▸ What the task requires: Whenever the word "within" appears in a line of the listing, copy that line.

▸ Given data:
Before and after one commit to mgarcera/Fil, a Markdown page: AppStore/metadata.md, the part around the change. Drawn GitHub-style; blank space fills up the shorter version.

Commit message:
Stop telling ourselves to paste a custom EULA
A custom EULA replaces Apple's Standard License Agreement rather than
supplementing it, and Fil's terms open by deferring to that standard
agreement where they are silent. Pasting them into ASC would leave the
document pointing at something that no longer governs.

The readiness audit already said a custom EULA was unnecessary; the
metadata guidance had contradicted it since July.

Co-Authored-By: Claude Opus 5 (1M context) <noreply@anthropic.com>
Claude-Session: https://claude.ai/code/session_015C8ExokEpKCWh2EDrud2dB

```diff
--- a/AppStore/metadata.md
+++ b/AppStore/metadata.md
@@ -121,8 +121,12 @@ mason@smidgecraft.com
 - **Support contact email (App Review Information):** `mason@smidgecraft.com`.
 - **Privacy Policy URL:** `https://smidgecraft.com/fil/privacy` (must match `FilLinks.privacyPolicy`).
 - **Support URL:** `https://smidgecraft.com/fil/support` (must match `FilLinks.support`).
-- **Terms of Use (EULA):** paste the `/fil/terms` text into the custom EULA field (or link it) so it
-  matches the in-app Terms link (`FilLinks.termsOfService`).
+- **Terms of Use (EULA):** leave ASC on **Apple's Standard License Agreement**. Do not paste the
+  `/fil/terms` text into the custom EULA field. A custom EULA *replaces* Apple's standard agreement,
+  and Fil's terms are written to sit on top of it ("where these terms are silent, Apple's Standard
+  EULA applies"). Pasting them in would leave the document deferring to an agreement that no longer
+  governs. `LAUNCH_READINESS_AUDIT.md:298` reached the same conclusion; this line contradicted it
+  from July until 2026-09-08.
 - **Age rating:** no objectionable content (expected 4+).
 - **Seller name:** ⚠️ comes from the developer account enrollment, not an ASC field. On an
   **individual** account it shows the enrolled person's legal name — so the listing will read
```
==
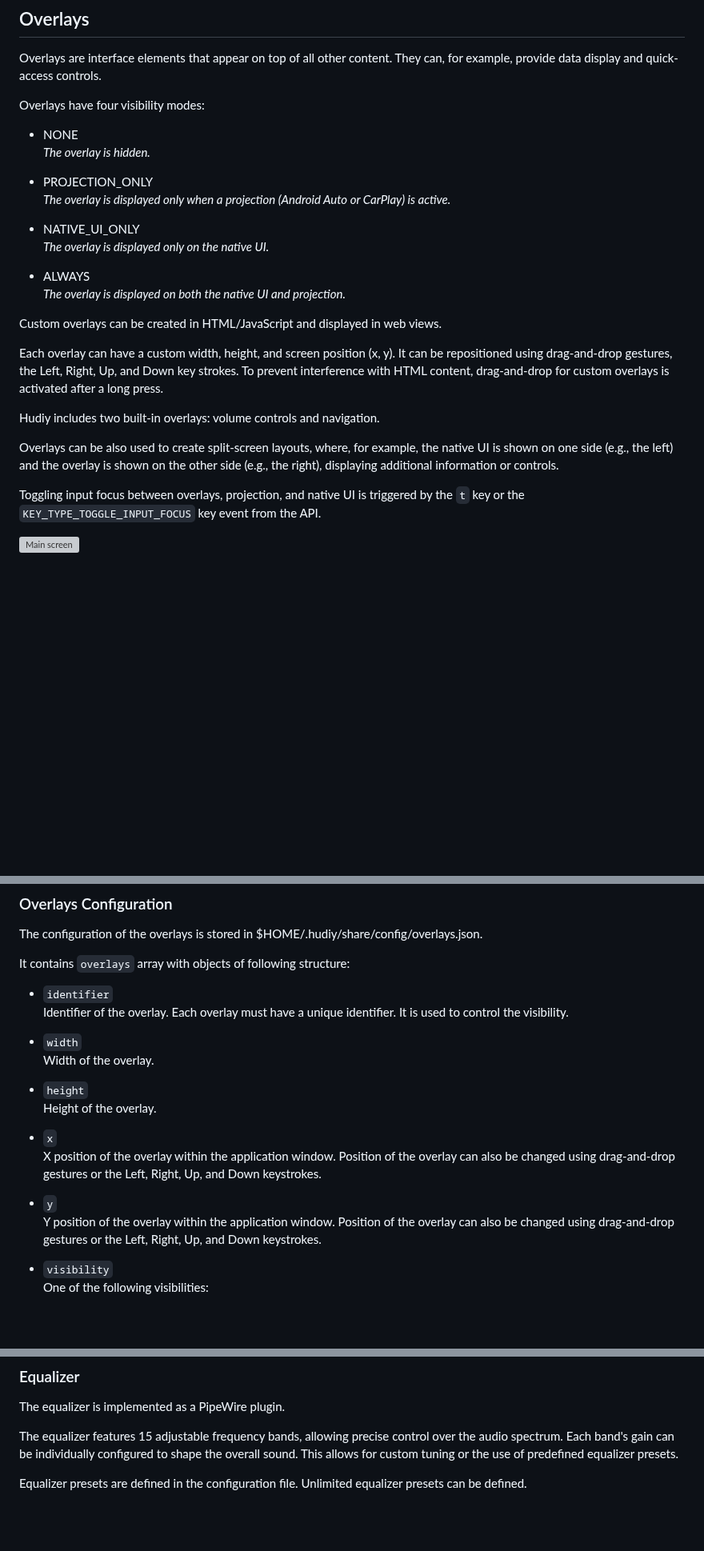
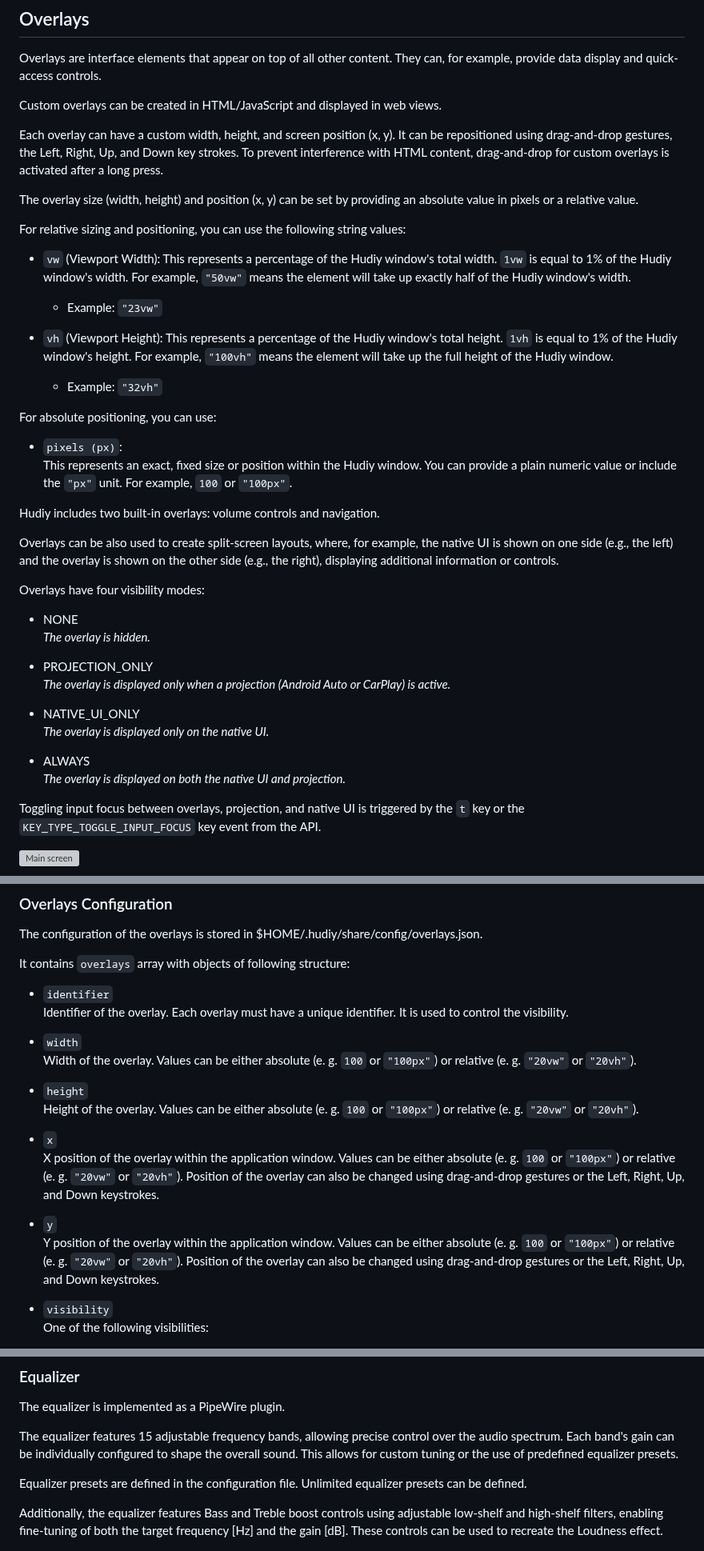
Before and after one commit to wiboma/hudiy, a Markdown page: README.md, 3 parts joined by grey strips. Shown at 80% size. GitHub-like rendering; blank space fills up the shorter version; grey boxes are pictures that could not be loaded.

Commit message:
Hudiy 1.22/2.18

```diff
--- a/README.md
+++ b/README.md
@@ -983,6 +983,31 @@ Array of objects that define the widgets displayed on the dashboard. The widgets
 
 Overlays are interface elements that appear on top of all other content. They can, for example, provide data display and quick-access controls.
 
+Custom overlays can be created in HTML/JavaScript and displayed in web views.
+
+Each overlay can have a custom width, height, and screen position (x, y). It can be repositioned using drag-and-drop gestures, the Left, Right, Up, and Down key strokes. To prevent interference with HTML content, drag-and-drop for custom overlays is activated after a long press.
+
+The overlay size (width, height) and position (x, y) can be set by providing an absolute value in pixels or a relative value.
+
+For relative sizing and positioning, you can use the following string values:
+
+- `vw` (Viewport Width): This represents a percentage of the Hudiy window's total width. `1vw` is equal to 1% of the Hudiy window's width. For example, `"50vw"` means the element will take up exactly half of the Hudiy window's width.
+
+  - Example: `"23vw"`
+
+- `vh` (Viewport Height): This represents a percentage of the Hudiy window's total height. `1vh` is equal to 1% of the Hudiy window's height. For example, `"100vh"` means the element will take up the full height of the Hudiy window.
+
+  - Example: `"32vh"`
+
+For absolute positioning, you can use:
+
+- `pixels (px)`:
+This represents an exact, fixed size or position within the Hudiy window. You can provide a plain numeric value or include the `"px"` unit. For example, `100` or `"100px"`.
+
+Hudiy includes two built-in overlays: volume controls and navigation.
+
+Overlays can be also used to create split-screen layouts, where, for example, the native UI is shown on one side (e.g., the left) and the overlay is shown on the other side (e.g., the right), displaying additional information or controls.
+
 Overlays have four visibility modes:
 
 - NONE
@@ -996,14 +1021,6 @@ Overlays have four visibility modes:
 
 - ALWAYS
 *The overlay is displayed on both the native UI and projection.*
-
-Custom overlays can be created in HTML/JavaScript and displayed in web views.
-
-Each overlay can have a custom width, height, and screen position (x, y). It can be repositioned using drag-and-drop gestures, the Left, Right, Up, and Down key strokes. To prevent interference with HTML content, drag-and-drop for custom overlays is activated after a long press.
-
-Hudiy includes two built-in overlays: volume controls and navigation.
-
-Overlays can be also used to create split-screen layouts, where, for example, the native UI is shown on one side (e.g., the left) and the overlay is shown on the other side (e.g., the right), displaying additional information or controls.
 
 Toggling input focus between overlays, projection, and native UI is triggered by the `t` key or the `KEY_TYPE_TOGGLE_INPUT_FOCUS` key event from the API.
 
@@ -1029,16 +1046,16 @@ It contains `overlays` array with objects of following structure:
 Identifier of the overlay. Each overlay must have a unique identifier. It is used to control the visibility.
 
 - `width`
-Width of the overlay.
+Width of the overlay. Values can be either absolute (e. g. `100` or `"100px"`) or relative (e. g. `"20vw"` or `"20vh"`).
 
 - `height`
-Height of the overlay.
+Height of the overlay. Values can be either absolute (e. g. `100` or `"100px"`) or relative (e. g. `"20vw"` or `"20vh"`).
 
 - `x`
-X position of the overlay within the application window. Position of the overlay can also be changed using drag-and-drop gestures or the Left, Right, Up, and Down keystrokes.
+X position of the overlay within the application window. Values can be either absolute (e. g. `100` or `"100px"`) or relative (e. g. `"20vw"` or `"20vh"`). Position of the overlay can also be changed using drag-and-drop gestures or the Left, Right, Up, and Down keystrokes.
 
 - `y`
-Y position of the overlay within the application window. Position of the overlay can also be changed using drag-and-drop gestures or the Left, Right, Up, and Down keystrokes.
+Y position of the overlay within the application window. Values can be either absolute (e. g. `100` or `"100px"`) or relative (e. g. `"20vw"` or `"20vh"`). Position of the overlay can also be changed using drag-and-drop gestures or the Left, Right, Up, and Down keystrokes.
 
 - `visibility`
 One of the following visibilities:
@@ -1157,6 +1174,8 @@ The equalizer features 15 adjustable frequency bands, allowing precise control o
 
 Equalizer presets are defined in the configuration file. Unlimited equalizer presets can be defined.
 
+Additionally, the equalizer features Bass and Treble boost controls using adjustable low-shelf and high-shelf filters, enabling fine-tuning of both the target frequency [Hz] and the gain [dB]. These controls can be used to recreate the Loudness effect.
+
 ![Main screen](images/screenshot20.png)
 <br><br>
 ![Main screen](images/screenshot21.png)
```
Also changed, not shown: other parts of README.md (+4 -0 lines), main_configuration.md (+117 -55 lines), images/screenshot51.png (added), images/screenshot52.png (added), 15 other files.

▸ The answer:
+This represents an exact, fixed size or position within the Hudiy window. You can provide a plain numeric value or include the `"px"` unit. For example, `100` or `"100px"`.
-X position of the overlay within the application window. Position of the overlay can also be changed using drag-and-drop gestures or the Left, Right, Up, and Down keystrokes.
+X position of the overlay within the application window. Values can be either absolute (e. g. `100` or `"100px"`) or relative (e. g. `"20vw"` or `"20vh"`). Position of the overlay can also be changed using drag-and-drop gestures or the Left, Right, Up, and Down keystrokes.
-Y position of the overlay within the application window. Position of the overlay can also be changed using drag-and-drop gestures or the Left, Right, Up, and Down keystrokes.
+Y position of the overlay within the application window. Values can be either absolute (e. g. `100` or `"100px"`) or relative (e. g. `"20vw"` or `"20vh"`). Position of the overlay can also be changed using drag-and-drop gestures or the Left, Right, Up, and Down keystrokes.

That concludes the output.